## Information
--------------------

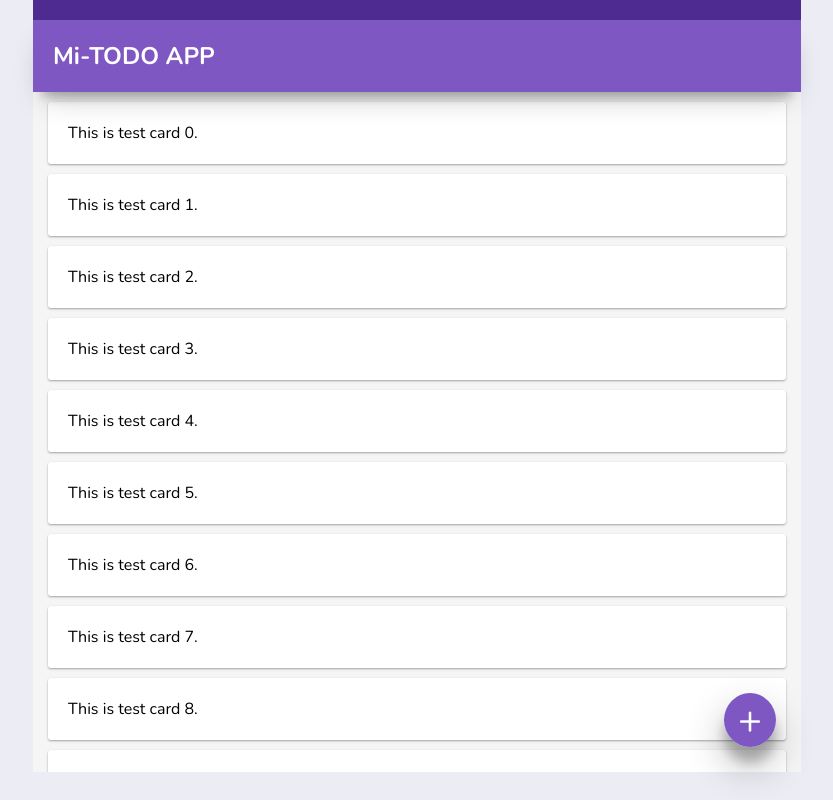
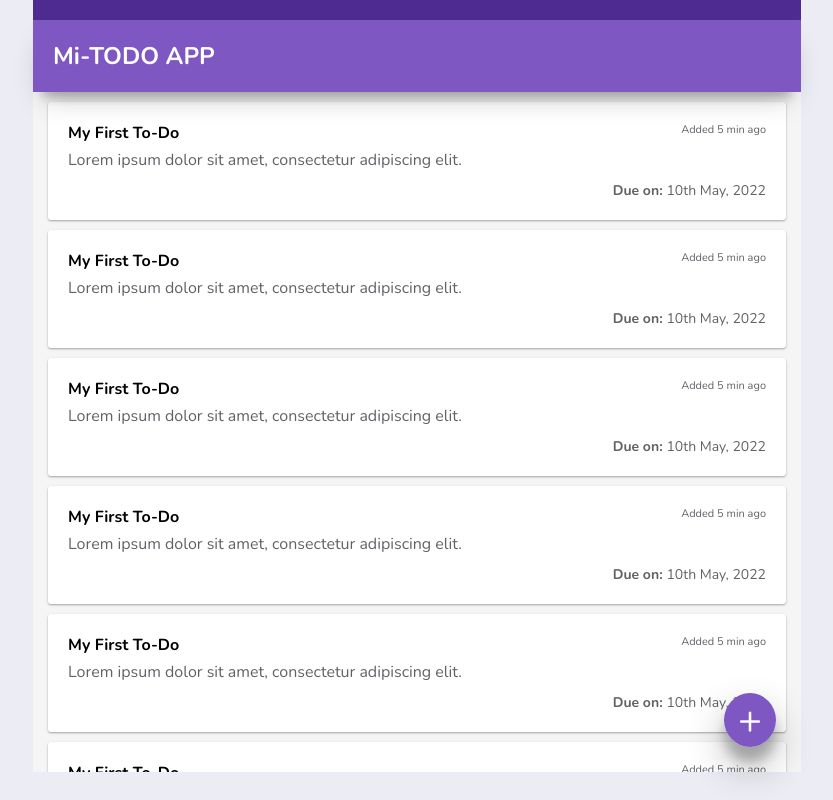
Before and after one commit to I-am-Groot/todo-pwa-next, a Next.js app: page / in a window 1280 px wide. Shown: the whole page, without its empty margins (223-1056 px from the left). Built offline with nearby package versions, Linux system fonts and the light colour scheme.

Commit message:
added todo item and positioned it's element

```diff
--- /dev/null
+++ b/components/ToDoItem.js
@@ -0,0 +1,12 @@
+import styles from "../styles/ToDoItem.module.css";
+
+export const ToDoItem = ({ index }) => (
+    <article className={styles.app_todo_card} key={index}>
+        <div className={styles.title_container}>
+            <div className={styles.title}>My First To-Do</div>
+            <div className={styles.added_ago}>Added 5 min ago</div>
+        </div>
+        <div className={styles.description}>Lorem ipsum dolor sit amet, consectetur adipiscing elit.</div>
+        <div className={styles.due_date}>Due on: <span className={styles.due_date_value}>10th May, 2022</span></div>
+    </article>
+);
--- a/pages/index.js
+++ b/pages/index.js
@@ -1,5 +1,8 @@
 import Head from "next/head";
 import Link from "next/link";
+
+import { ToDoItem } from "../components/ToDoItem";
+
 import styles from "../styles/Home.module.css";
 
 export default function Home() {
@@ -30,11 +33,7 @@ export default function Home() {
                     </section>
                     <section id="app_scroll_view" className={styles.app_scroll_view}>
                         {
-                            (new Array(20)).fill(0).map((_, index) => (
-                                <article className={styles.app_todo_card} key={index}>
-                                    This is test card {index}.
-                                </article>
-                            ))
+                            (new Array(20)).fill(0).map((_, index) => <ToDoItem index={index} />)
                         }
                     </section>
                 </section>
--- a/styles/Home.module.css
+++ b/styles/Home.module.css
@@ -35,14 +35,13 @@
     scroll-behavior: smooth;
 }
 
-.app_todo_card {
+/* .app_todo_card {
     padding: 20px;
-    /* box-shadow: 0 4px 6px 0 rgba(0,0,0,0.25); */
     box-shadow: 0 1px 3px rgba(0,0,0,0.12), 0 1px 2px rgba(0,0,0,0.24);
     border-radius: 3px;
     background-color: #FFFF;
     margin: 10px 15px 10px 15px;
-}
+} */
 
 .app_fab_container {
     position: absolute;
--- /dev/null
+++ b/styles/ToDoItem.module.css
@@ -0,0 +1,43 @@
+.app_todo_card {
+    padding: 20px;
+    /* box-shadow: 0 4px 6px 0 rgba(0,0,0,0.25); */
+    box-shadow: 0 1px 3px rgba(0,0,0,0.12), 0 1px 2px rgba(0,0,0,0.24);
+    border-radius: 3px;
+    background-color: #FFFF;
+    margin: 10px 15px 10px 15px;
+}
+
+.title_container {
+    display: flex;
+    justify-content: space-between;
+    padding-bottom: 5px;
+}
+
+.title {
+    font-size: 16px;
+    font-weight: 600;
+}
+
+.added_ago {
+    color: #5f6368;
+    font-size: 11px;
+}
+
+.description {
+    color: #5f6368;
+}
+
+.due_date {
+    color: #5f6368;
+    font-size: 14px;
+    font-weight: 600;
+    margin-top: 10px;
+    text-align: right;
+    /* border-top-color: #5f6368;
+    border-top-width: 1px;
+    border-top-style: solid; */
+}
+
+.due_date_value {
+    font-weight: normal;
+}
--- a/styles/globals.css
+++ b/styles/globals.css
@@ -1,11 +1,10 @@
-@import url('https://fonts.googleapis.com/css2?family=Nunito:wght@400;500;700&display=swap');
+@import url("https://fonts.googleapis.com/css2?family=Nunito:wght@400;500;700&display=swap");
 
 html,
 body {
 	padding: 0;
 	margin: 0;
-  font-family: Nunito, -apple-system, BlinkMacSystemFont, Segoe UI, Roboto, Oxygen,
-    Ubuntu, Cantarell, Fira Sans, Droid Sans, Helvetica Neue, sans-serif;
+	font-family: Nunito, -apple-system, BlinkMacSystemFont, Segoe UI, Roboto, Oxygen, Ubuntu, Cantarell, Fira Sans, Droid Sans, Helvetica Neue, sans-serif;
 	background-color: #ececf4;
 	scroll-behavior: smooth;
 }
@@ -32,3 +31,7 @@ a {
 		max-height: 88vh;
 	}
 }
+
+.flex-container {
+	display: flex;
+}
```
Also changed, not shown: 1 other file (tests, documents, lock files or other folders). Lines whose indentation alone changed are shown as unchanged.
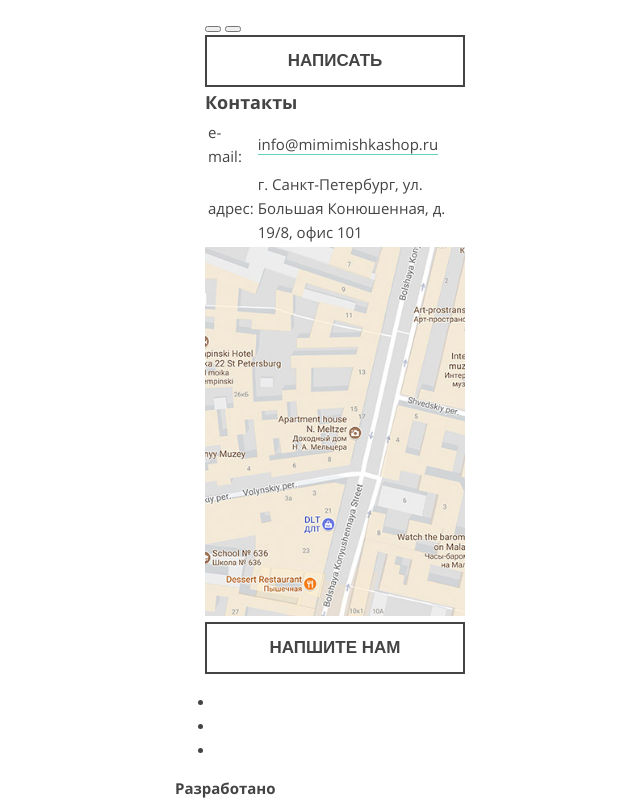
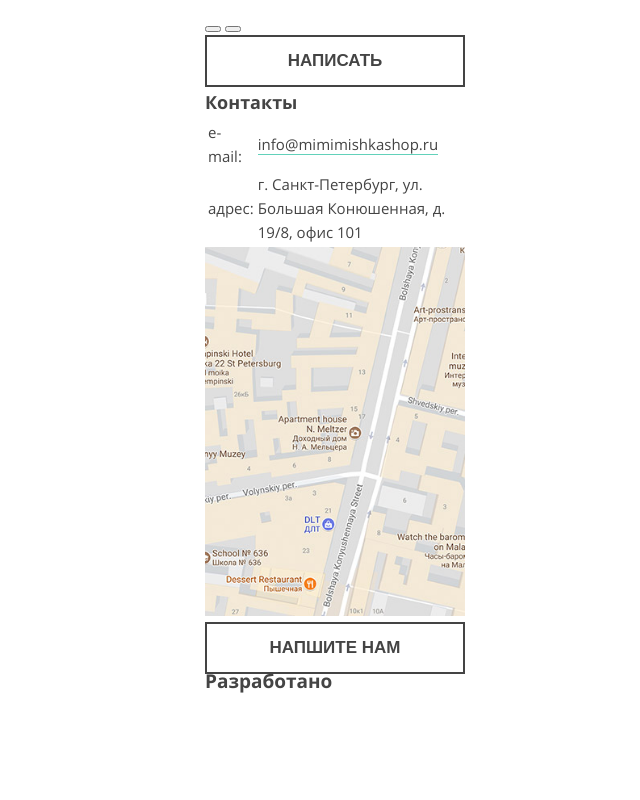
Before and after one commit to mi5ha6in/mishka-adaptive, a website: page source/index.html in a window 1280 px wide. Shown: the part 2136-2936 px from the top of the page, without its empty margins (305-945 px from the left). After the commit the page ends 2830 px from the top, so only its background shows below. Drawn offline with nearby package versions, Linux system fonts and the light colour scheme; files that its build step writes are made by us from their sources.

Commit message:
Adds copyright

```diff
--- /dev/null
+++ b/source/sass/blocks/copyright.scss
@@ -0,0 +1,3 @@
+.copyright {
+  @include centerer();
+}
--- a/source/sass/style.scss
+++ b/source/sass/style.scss
@@ -11,3 +11,6 @@
 @import "blocks/about-us.scss";
 @import "blocks/reviews.scss";
 @import "blocks/contacts.scss";
+@import "blocks/page-footer.scss";
+@import "blocks/social.scss";
+@import "blocks/copyright.scss";
```
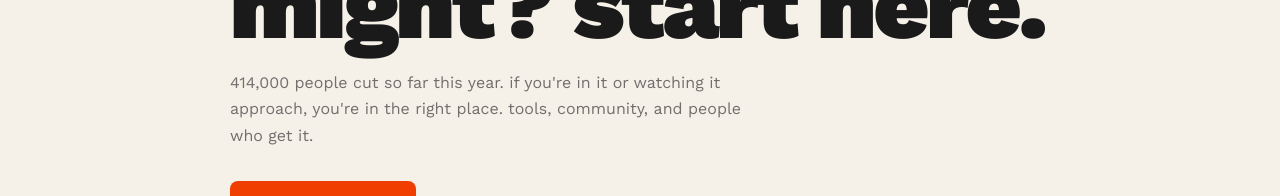
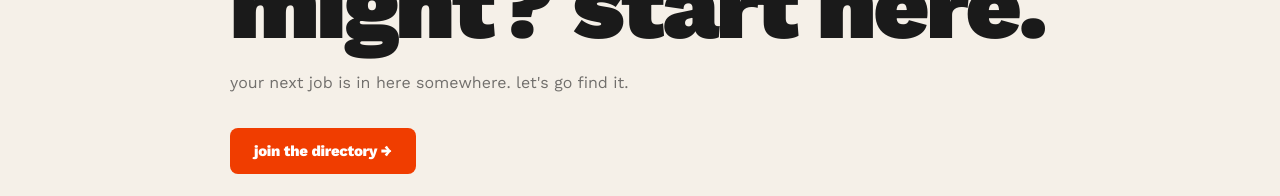
Before and after one commit to leentaher/layoff-tracker, a Next.js app: page / in a window 1280 px wide. Shown: the part 432-628 px from the top of the page. Built offline with nearby package versions, Linux system fonts and the light colour scheme; no server answers.

Commit message:
Hero: new subline
Co-Authored-By: Claude Sonnet 5.5 <noreply@anthropic.com>
Claude-Session: https://claude.ai/code/session_014CPPSuvsmkSpBB7t75fqSg

```diff
--- a/src/components/Hero.tsx
+++ b/src/components/Hero.tsx
@@ -8,7 +8,7 @@ export default function Hero() {
         lost your job? worried you might? start here.
       </h1>
       <p style={{ fontSize: 16, lineHeight: 1.65, opacity: 0.6, maxWidth: 520, marginBottom: 32 }}>
-        414,000 people cut so far this year. if you're in it or watching it approach, you're in the right place. tools, community, and people who get it.
+        your next job is in here somewhere. let's go find it.
       </p>
       <a
         href="#community"
```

--------------------

## What is needed
Please set down each line of the data above exactly as written, without the pictures.

## Answer section
Before and after one commit to I-am-Groot/todo-pwa-next, a Next.js app: page / in a window 1280 px wide. Shown: the whole page, without its empty margins (223-1056 px from the left). Built offline with nearby package versions, Linux system fonts and the light colour scheme.

Commit message:
added todo item and positioned it's element

```diff
--- /dev/null
+++ b/components/ToDoItem.js
@@ -0,0 +1,12 @@
+import styles from "../styles/ToDoItem.module.css";
+
+export const ToDoItem = ({ index }) => (
+    <article className={styles.app_todo_card} key={index}>
+        <div className={styles.title_container}>
+            <div className={styles.title}>My First To-Do</div>
+            <div className={styles.added_ago}>Added 5 min ago</div>
+        </div>
+        <div className={styles.description}>Lorem ipsum dolor sit amet, consectetur adipiscing elit.</div>
+        <div className={styles.due_date}>Due on: <span className={styles.due_date_value}>10th May, 2022</span></div>
+    </article>
+);
--- a/pages/index.js
+++ b/pages/index.js
@@ -1,5 +1,8 @@
 import Head from "next/head";
 import Link from "next/link";
+
+import { ToDoItem } from "../components/ToDoItem";
+
 import styles from "../styles/Home.module.css";
 
 export default function Home() {
@@ -30,11 +33,7 @@ export default function Home() {
                     </section>
                     <section id="app_scroll_view" className={styles.app_scroll_view}>
                         {
-                            (new Array(20)).fill(0).map((_, index) => (
-                                <article className={styles.app_todo_card} key={index}>
-                                    This is test card {index}.
-                                </article>
-                            ))
+                            (new Array(20)).fill(0).map((_, index) => <ToDoItem index={index} />)
                         }
                     </section>
                 </section>
--- a/styles/Home.module.css
+++ b/styles/Home.module.css
@@ -35,14 +35,13 @@
     scroll-behavior: smooth;
 }
 
-.app_todo_card {
+/* .app_todo_card {
     padding: 20px;
-    /* box-shadow: 0 4px 6px 0 rgba(0,0,0,0.25); */
     box-shadow: 0 1px 3px rgba(0,0,0,0.12), 0 1px 2px rgba(0,0,0,0.24);
     border-radius: 3px;
     background-color: #FFFF;
     margin: 10px 15px 10px 15px;
-}
+} */
 
 .app_fab_container {
     position: absolute;
--- /dev/null
+++ b/styles/ToDoItem.module.css
@@ -0,0 +1,43 @@
+.app_todo_card {
+    padding: 20px;
+    /* box-shadow: 0 4px 6px 0 rgba(0,0,0,0.25); */
+    box-shadow: 0 1px 3px rgba(0,0,0,0.12), 0 1px 2px rgba(0,0,0,0.24);
+    border-radius: 3px;
+    background-color: #FFFF;
+    margin: 10px 15px 10px 15px;
+}
+
+.title_container {
+    display: flex;
+    justify-content: space-between;
+    padding-bottom: 5px;
+}
+
+.title {
+    font-size: 16px;
+    font-weight: 600;
+}
+
+.added_ago {
+    color: #5f6368;
+    font-size: 11px;
+}
+
+.description {
+    color: #5f6368;
+}
+
+.due_date {
+    color: #5f6368;
+    font-size: 14px;
+    font-weight: 600;
+    margin-top: 10px;
+    text-align: right;
+    /* border-top-color: #5f6368;
+    border-top-width: 1px;
+    border-top-style: solid; */
+}
+
+.due_date_value {
+    font-weight: normal;
+}
--- a/styles/globals.css
+++ b/styles/globals.css
@@ -1,11 +1,10 @@
-@import url('https://fonts.googleapis.com/css2?family=Nunito:wght@400;500;700&display=swap');
+@import url("https://fonts.googleapis.com/css2?family=Nunito:wght@400;500;700&display=swap");
 
 html,
 body {
 	padding: 0;
 	margin: 0;
-  font-family: Nunito, -apple-system, BlinkMacSystemFont, Segoe UI, Roboto, Oxygen,
-    Ubuntu, Cantarell, Fira Sans, Droid Sans, Helvetica Neue, sans-serif;
+	font-family: Nunito, -apple-system, BlinkMacSystemFont, Segoe UI, Roboto, Oxygen, Ubuntu, Cantarell, Fira Sans, Droid Sans, Helvetica Neue, sans-serif;
 	background-color: #ececf4;
 	scroll-behavior: smooth;
 }
@@ -32,3 +31,7 @@ a {
 		max-height: 88vh;
 	}
 }
+
+.flex-container {
+	display: flex;
+}
```
Also changed, not shown: 1 other file (tests, documents, lock files or other folders). Lines whose indentation alone changed are shown as unchanged.
Before and after one commit to mi5ha6in/mishka-adaptive, a website: page source/index.html in a window 1280 px wide. Shown: the part 2136-2936 px from the top of the page, without its empty margins (305-945 px from the left). After the commit the page ends 2830 px from the top, so only its background shows below. Drawn offline with nearby package versions, Linux system fonts and the light colour scheme; files that its build step writes are made by us from their sources.

Commit message:
Adds copyright

```diff
--- /dev/null
+++ b/source/sass/blocks/copyright.scss
@@ -0,0 +1,3 @@
+.copyright {
+  @include centerer();
+}
--- a/source/sass/style.scss
+++ b/source/sass/style.scss
@@ -11,3 +11,6 @@
 @import "blocks/about-us.scss";
 @import "blocks/reviews.scss";
 @import "blocks/contacts.scss";
+@import "blocks/page-footer.scss";
+@import "blocks/social.scss";
+@import "blocks/copyright.scss";
```
Before and after one commit to leentaher/layoff-tracker, a Next.js app: page / in a window 1280 px wide. Shown: the part 432-628 px from the top of the page. Built offline with nearby package versions, Linux system fonts and the light colour scheme; no server answers.

Commit message:
Hero: new subline
Co-Authored-By: Claude Sonnet 5.5 <noreply@anthropic.com>
Claude-Session: https://claude.ai/code/session_014CPPSuvsmkSpBB7t75fqSg

```diff
--- a/src/components/Hero.tsx
+++ b/src/components/Hero.tsx
@@ -8,7 +8,7 @@ export default function Hero() {
         lost your job? worried you might? start here.
       </h1>
       <p style={{ fontSize: 16, lineHeight: 1.65, opacity: 0.6, maxWidth: 520, marginBottom: 32 }}>
-        414,000 people cut so far this year. if you're in it or watching it approach, you're in the right place. tools, community, and people who get it.
+        your next job is in here somewhere. let's go find it.
       </p>
       <a
         href="#community"
```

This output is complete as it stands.